──────── Supplied data
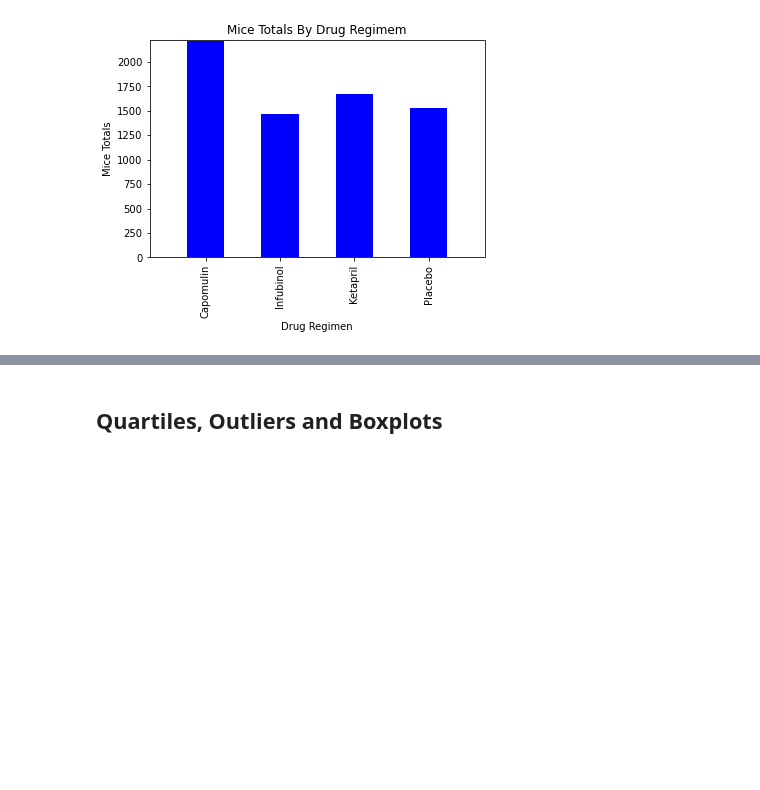
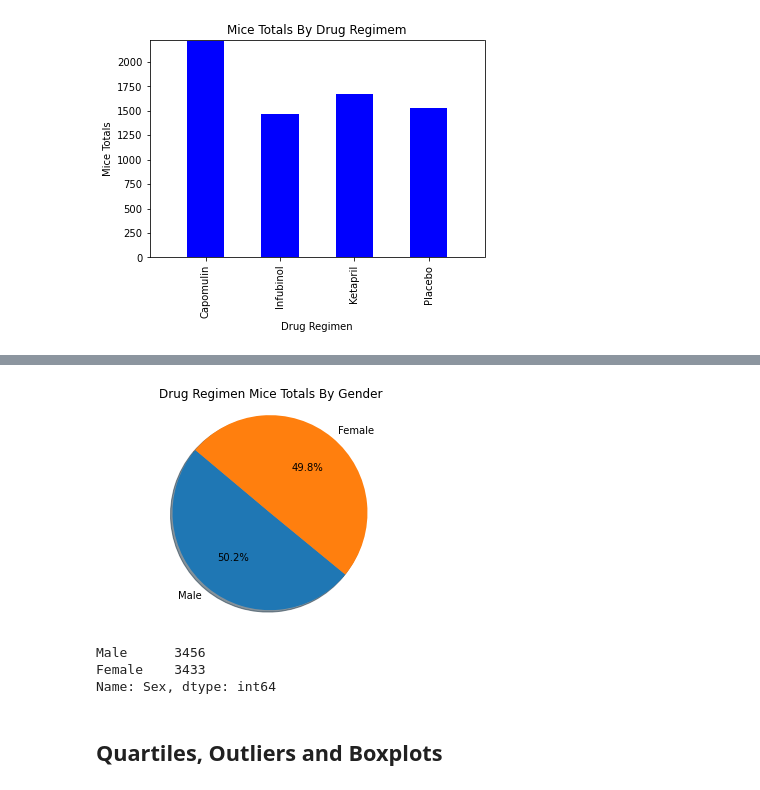
Before and after one commit to rw576/Matplotlib-Challenge, a Jupyter notebook: pymaceuticals_starter_rw.ipynb, the cells around one changed output, grey strips where cells are left out. Saved outputs shown, nothing was run; the diff lists cells and outputs as text; code cells hidden in the pictures; blank space fills up the shorter version.

```diff
--- a/pymaceuticals_starter_rw.ipynb
+++ b/pymaceuticals_starter_rw.ipynb
@@ -130,2 +148,23 @@ plt.show()
+# %%
+# Generate a pie plot showing the distribution of female versus male mice using pyplot
+
+#Creating Pie Chart
+plt.pie(gender_count, labels=gender_count.index.values,
+        autopct="%1.1f%%", shadow=True, startangle=140)
+
+#Set axis to equal so it creates a ciricle
+plt.axis("equal")
+
+# Give Title
+plt.title("Drug Regimen Mice Totals By Gender")
+
+# Print Chart
+plt.show()
+gender_count
+# %% [output]
+[figure, added]
+Male      3456
+Female    3433
+Name: Sex, dtype: int64
 # %% [markdown]
 ## Quartiles, Outliers and Boxplots
```
Also changed, not shown: parts of 7 cells of this notebook.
────────────────
* [Assignment]: What I need is every record written out exactly, minus the pictures.

* [Solution to the problem]:
Before and after one commit to rw576/Matplotlib-Challenge, a Jupyter notebook: pymaceuticals_starter_rw.ipynb, the cells around one changed output, grey strips where cells are left out. Saved outputs shown, nothing was run; the diff lists cells and outputs as text; code cells hidden in the pictures; blank space fills up the shorter version.

```diff
--- a/pymaceuticals_starter_rw.ipynb
+++ b/pymaceuticals_starter_rw.ipynb
@@ -130,2 +148,23 @@ plt.show()
+# %%
+# Generate a pie plot showing the distribution of female versus male mice using pyplot
+
+#Creating Pie Chart
+plt.pie(gender_count, labels=gender_count.index.values,
+        autopct="%1.1f%%", shadow=True, startangle=140)
+
+#Set axis to equal so it creates a ciricle
+plt.axis("equal")
+
+# Give Title
+plt.title("Drug Regimen Mice Totals By Gender")
+
+# Print Chart
+plt.show()
+gender_count
+# %% [output]
+[figure, added]
+Male      3456
+Female    3433
+Name: Sex, dtype: int64
 # %% [markdown]
 ## Quartiles, Outliers and Boxplots
```
Also changed, not shown: parts of 7 cells of this notebook.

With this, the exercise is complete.